Thomas was a passionate player from the first minute he stepped on the field, and he remains a passionate person today. He spent a few years living in Florida after he retired and returned to Buffalo with his wife to raise their children. He cares deeply about his adopted hometown.
He'll join Jim Kelly and Bruce Smith as the only players in franchise history to have their numbers retired. All three have been inducted into the Pro Football Hall of Fame along with Andre Reed, making up the core of their Super Bowl teams.
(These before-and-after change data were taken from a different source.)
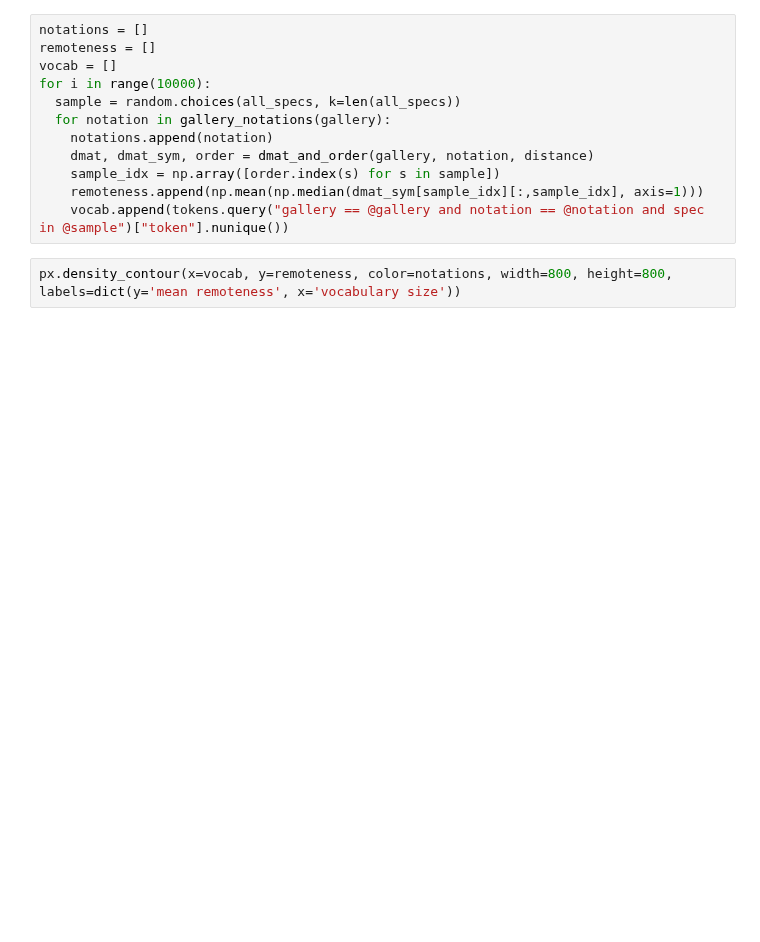
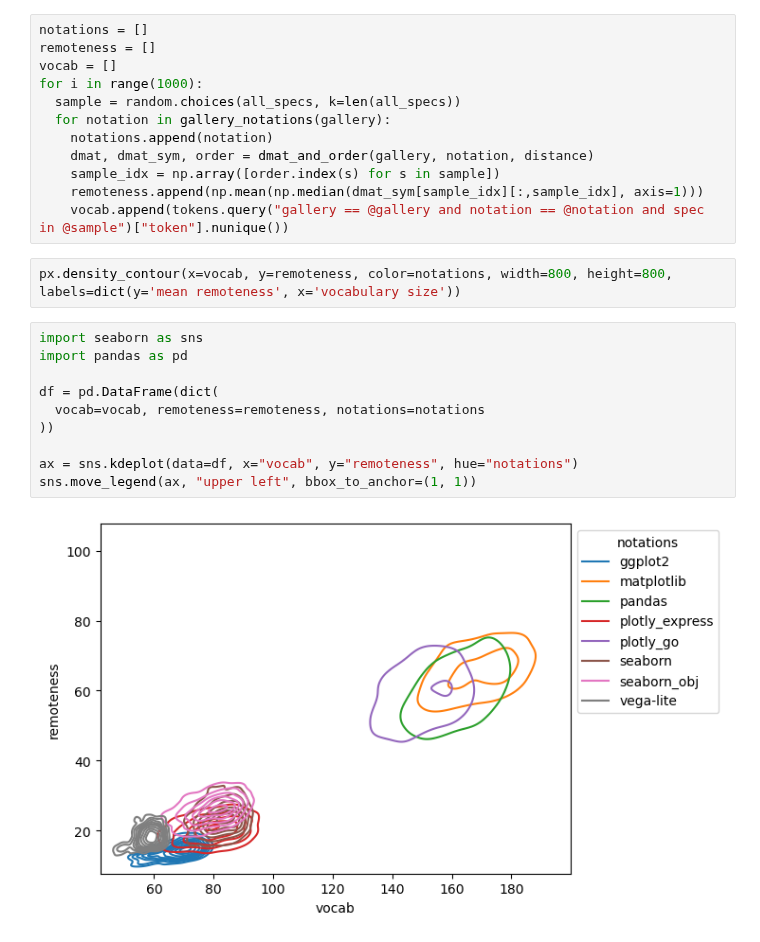
Before and after one commit to notascope/notascope, a Jupyter notebook: notebooks/bootstrap.ipynb, the cells around one changed output. Drawn from its saved outputs; the diff is of its cells as text; blank space fills up the shorter version.

```diff
--- a/notebooks/bootstrap.ipynb
+++ b/notebooks/bootstrap.ipynb
@@ -17,7 +17,7 @@ tokens = load_tokens()
 notations = []
 remoteness = []
 vocab = []
-for i in range(10000):
+for i in range(1000):
   sample = random.choices(all_specs, k=len(all_specs))
   for notation in gallery_notations(gallery):
     notations.append(notation)
@@ -27,3 +27,15 @@ for i in range(10000):
     vocab.append(tokens.query("gallery == @gallery and notation == @notation and spec in @sample")["token"].nunique())
 # %%
 px.density_contour(x=vocab, y=remoteness, color=notations, width=800, height=800, labels=dict(y='mean remoteness', x='vocabulary size'))
+# %%
+import seaborn as sns
+import pandas as pd
+
+df = pd.DataFrame(dict(
+  vocab=vocab, remoteness=remoteness, notations=notations
+))
+
+ax = sns.kdeplot(data=df, x="vocab", y="remoteness", hue="notations")
+sns.move_legend(ax, "upper left", bbox_to_anchor=(1, 1))
+# %% [output]
+[figure, added]
```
“You’re around Jim. You’re around Bruce. You’re around Andre and see how these guys work. You want to win for those guys,” Thomas said. “I became that guy who wanted to keep everybody in line. I would talk about Jim. I would talk about Bruce at practice. It was an edge that we had to keep as a group. I just carried that chip on my shoulder.”
In my book, Kelly was the most important player in franchise history after leading the offense to four AFC titles. He instilled hope in a long-suffering football town. Smith was the most dominant player for the Bills and one of the best defensive ends in history.
Thomas? He was the Bills' best player ever, a dangerous player who could hurt opposing teams in numerous ways in the highest-powered offense of its time. He was a terrific runner, an outstanding receiver and great blocker. But he never embraced being described as the NFL’s best all-around back.
“I didn’t think at the time it was appreciated enough,” Thomas said. “At the time, the running back position was kind of separated. It was either Barry (Sanders) or Emmitt (Smith), and it was me having that other label as the all-around running back on the football field. In later years, I really did appreciate it a lot more.”
No other back has led league in yards from scrimmage more than twice in a row. Thomas’ feat of leading the NFL in that category for four straight seasons was underappreciated at the time. In fact, it’s still overlooked – like Thomas was in the draft – all these years later.
On Monday, he’ll be remembered while being surrounded by the most beloved players in Buffalo sports history. Thirty years after he was drafted, Thomas will be shown the ultimate sign of respect from the Bills. Indeed, there never will be another No. 34.
“For us guys to have leaders on that football team, it was amazing,” Thomas said. “We tried. We fought for each other. We did a lot of things to try to get that championship for the City of Buffalo. It didn’t happen, but we had a great time trying.”